Doctor of Philosophy
David C. Osmon
Christine Larson, Bonnie Klein-Tasman, Hanjoo Lee, Ira Driscoll
executive functioning, neuropsychology, recursive partitioning
The present study used the CPT-3 as a model to illustrate the complementary use of distribution-appropriate statistical methods to analyze non-normally distributed empirical datasets. Study results reaffirmed that while group-level analysis (e.g., via traditional parametric group-level analysis or distribution-appropriate group-level analysis procedures) offers insights into performance of the group in aggregate, it is oftentimes inappropriate to presume that patterns reflected by the group are, necessarily, applicable to a smaller subset of respondents. Thus, understanding how subgroups within the population navigate and approach a given task can have direct implications for more personalized/individualized assessment and treatment, especially in clinical and research contexts. Although results of the investigation are largely supportive of study hypotheses, the study is not without limitation; perhaps most notable is the smaller sample size. Thus, replicating the investigation’s significant findings with a larger dataset would prove prudent—especially as the field of neuropsychology moves toward more consistent use of non-normally-distributed computerized reaction time tasks.
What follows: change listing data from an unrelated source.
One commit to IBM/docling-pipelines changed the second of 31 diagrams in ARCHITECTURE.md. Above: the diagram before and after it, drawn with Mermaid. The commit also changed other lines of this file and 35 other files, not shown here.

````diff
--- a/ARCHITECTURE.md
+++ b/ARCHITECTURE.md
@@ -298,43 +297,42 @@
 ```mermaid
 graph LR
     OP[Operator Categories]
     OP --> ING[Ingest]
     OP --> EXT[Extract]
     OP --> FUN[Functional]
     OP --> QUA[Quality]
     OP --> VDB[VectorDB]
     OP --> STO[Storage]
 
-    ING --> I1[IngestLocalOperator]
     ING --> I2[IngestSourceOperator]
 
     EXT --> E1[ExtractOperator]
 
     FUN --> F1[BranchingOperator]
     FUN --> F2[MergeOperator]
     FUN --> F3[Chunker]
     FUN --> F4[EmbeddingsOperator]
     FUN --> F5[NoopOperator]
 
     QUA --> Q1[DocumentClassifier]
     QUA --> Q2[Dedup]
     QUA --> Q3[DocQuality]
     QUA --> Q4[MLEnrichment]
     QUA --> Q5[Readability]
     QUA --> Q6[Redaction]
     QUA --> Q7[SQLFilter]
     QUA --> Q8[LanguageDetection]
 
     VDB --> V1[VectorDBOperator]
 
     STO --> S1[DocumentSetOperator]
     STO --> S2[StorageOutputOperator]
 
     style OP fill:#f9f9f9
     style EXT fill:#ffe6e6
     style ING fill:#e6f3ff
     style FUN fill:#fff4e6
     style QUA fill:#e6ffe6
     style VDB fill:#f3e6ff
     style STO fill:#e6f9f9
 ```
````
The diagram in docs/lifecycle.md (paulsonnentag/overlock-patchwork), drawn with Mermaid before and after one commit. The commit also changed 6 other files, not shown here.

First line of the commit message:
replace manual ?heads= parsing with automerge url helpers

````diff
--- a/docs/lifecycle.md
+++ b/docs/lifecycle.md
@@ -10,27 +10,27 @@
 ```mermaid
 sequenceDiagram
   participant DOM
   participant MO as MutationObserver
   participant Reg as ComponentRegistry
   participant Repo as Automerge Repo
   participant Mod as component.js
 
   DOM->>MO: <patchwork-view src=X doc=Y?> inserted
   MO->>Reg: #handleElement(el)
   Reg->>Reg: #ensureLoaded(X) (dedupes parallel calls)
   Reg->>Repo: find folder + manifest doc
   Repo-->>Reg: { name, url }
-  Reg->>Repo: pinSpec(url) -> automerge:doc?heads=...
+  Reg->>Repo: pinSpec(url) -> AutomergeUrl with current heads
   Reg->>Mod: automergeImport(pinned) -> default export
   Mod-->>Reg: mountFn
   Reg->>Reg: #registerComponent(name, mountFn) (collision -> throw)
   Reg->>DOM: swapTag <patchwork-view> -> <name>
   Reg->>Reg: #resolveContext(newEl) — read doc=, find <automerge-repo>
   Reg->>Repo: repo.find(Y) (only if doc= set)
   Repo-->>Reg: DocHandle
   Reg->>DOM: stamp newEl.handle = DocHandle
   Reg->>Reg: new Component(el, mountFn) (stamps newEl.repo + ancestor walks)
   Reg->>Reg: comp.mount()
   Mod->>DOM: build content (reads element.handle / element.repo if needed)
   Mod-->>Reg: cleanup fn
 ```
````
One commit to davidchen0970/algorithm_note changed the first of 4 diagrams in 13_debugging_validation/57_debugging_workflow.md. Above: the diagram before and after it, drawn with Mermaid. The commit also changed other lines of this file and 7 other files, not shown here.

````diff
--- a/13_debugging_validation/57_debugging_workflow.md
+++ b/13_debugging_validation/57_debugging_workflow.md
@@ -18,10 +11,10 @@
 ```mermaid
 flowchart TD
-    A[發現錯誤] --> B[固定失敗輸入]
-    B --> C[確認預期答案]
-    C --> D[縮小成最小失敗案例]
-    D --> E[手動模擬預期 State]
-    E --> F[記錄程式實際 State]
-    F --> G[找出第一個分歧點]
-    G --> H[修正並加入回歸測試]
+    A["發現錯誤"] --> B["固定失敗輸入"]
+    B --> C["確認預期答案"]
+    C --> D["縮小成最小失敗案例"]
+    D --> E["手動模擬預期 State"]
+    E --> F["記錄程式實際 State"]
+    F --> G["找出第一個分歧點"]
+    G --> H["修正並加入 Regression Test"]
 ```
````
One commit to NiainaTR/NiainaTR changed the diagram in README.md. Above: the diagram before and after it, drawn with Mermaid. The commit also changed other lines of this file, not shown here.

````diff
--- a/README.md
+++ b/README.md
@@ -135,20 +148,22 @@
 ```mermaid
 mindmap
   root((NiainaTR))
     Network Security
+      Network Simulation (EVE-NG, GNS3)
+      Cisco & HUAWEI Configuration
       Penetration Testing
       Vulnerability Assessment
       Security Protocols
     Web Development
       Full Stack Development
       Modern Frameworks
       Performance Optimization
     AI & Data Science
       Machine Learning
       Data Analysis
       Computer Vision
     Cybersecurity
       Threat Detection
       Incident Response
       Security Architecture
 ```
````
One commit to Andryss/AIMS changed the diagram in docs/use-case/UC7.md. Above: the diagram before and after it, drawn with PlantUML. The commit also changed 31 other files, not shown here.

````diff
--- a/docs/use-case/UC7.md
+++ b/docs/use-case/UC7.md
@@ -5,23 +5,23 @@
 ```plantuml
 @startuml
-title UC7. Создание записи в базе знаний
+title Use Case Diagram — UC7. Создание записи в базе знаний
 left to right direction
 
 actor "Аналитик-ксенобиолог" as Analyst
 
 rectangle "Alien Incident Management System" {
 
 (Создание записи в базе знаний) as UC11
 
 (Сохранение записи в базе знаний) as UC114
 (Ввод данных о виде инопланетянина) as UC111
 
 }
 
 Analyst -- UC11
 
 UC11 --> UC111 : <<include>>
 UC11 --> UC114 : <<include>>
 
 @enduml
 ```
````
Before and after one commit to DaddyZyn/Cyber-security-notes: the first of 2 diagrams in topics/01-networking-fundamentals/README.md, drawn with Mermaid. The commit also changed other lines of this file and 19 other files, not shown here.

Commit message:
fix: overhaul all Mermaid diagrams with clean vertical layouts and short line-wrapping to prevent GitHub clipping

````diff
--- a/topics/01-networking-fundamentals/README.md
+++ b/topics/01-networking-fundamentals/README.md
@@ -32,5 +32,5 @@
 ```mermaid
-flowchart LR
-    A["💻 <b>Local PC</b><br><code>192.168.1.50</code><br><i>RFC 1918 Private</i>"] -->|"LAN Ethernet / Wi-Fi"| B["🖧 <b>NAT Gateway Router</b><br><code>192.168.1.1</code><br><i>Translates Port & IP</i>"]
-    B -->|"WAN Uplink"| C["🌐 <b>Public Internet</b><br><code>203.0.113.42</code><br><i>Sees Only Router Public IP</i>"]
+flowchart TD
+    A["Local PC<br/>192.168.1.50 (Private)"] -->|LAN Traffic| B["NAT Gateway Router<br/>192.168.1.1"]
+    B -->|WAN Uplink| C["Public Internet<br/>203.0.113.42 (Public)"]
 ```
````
Zolliecoffer, Chandler J., "Pinpointing the Cognitive Structure of the CPT-3: A Case for Distribution Appropriate Statistical Methods" (2023). Theses and Dissertations. 3380.